Instructions for the task:
Pull out every line below holding the word "simply".

[Web document revisions]
= Beginning of Section =
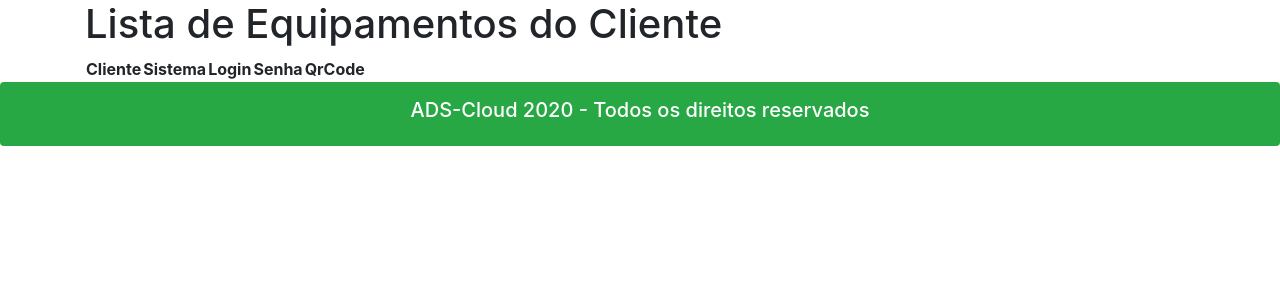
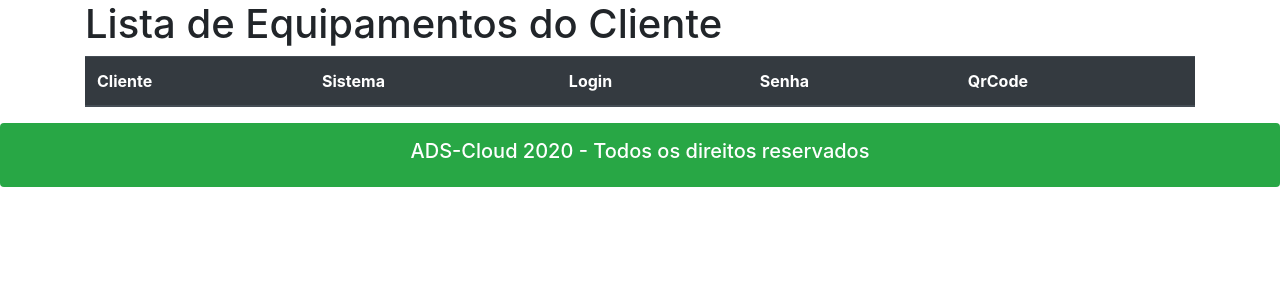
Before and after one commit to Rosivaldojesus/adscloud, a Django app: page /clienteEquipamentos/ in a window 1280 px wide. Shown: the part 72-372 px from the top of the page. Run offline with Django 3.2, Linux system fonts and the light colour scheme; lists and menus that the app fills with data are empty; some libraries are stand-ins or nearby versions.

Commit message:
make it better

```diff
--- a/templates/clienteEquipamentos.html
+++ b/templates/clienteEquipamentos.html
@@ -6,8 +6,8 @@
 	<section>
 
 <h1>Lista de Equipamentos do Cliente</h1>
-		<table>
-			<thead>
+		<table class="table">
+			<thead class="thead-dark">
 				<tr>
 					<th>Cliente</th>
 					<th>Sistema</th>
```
= End of Section =
= Beginning of Section =
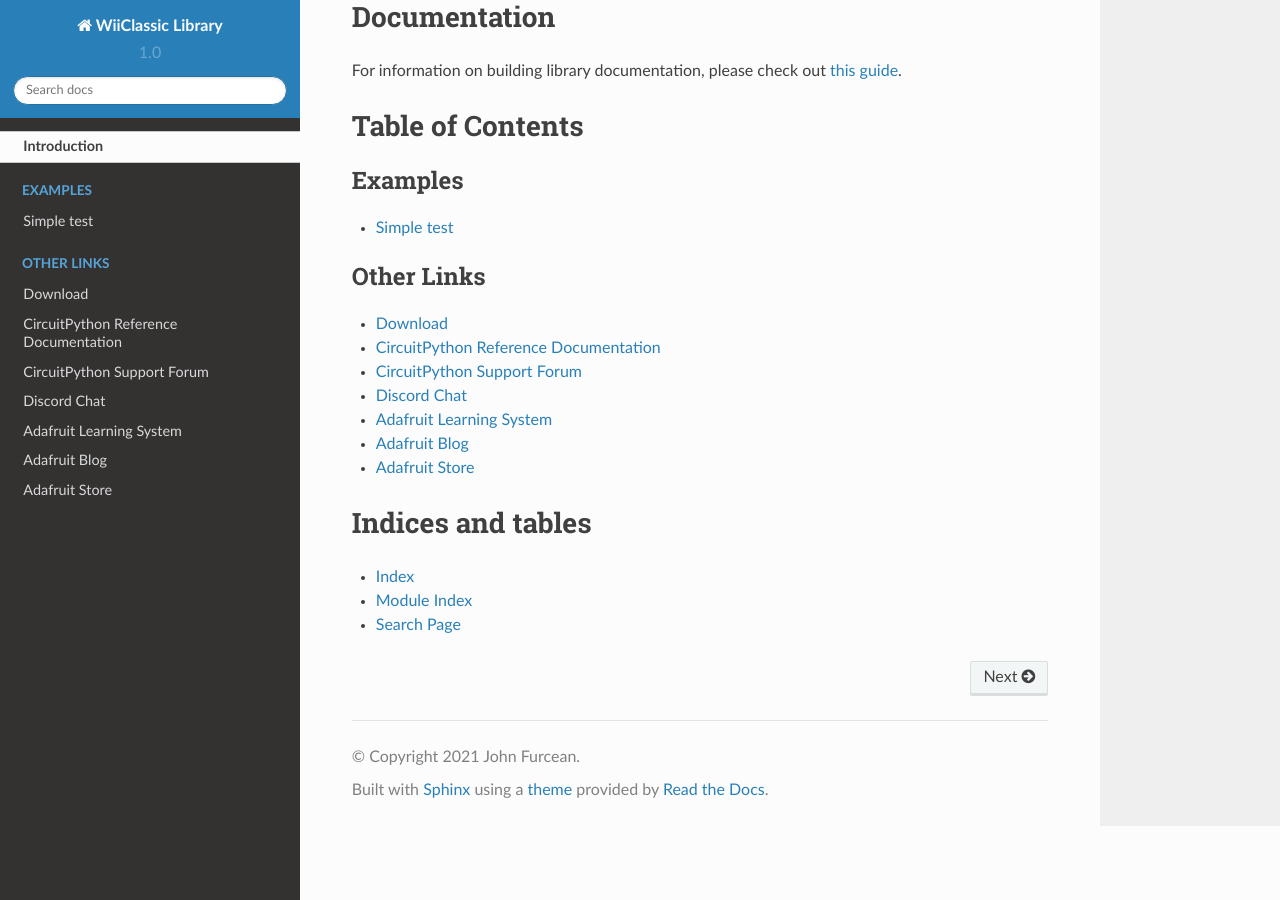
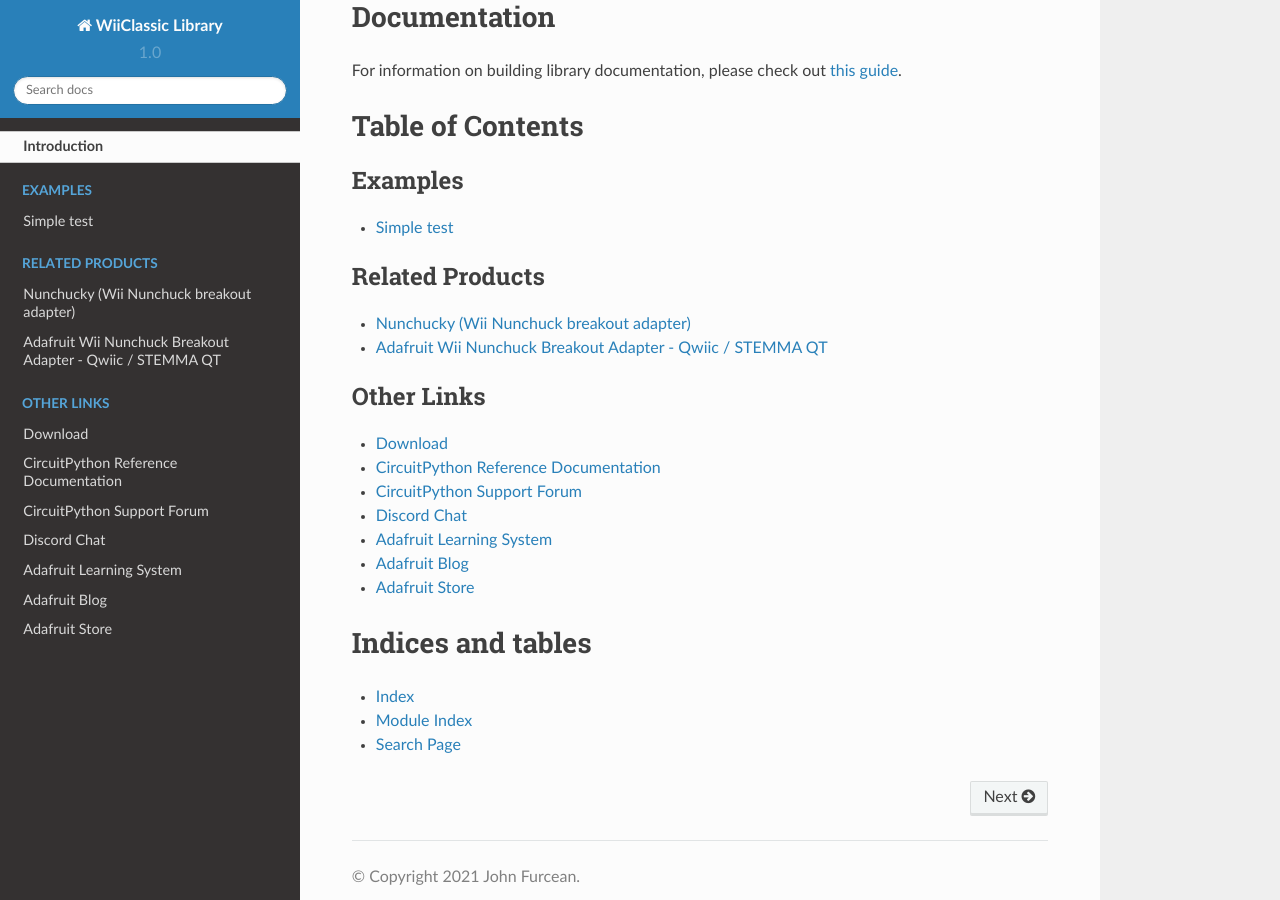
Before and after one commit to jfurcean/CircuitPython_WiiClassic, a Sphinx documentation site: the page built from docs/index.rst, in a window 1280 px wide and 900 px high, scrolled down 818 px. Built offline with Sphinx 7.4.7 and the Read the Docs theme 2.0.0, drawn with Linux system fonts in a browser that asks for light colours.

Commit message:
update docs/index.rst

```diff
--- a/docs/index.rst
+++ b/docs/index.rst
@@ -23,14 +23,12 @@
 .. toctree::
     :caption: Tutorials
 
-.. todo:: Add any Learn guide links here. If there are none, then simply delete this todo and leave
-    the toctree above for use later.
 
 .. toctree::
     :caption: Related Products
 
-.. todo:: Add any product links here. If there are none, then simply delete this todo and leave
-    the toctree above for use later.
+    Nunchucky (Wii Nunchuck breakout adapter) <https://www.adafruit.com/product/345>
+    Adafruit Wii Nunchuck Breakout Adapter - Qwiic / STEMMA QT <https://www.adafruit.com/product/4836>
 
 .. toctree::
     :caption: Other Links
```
= End of Section =
Output for this task:
-.. todo:: Add any Learn guide links here. If there are none, then simply delete this todo and leave
-.. todo:: Add any product links here. If there are none, then simply delete this todo and leave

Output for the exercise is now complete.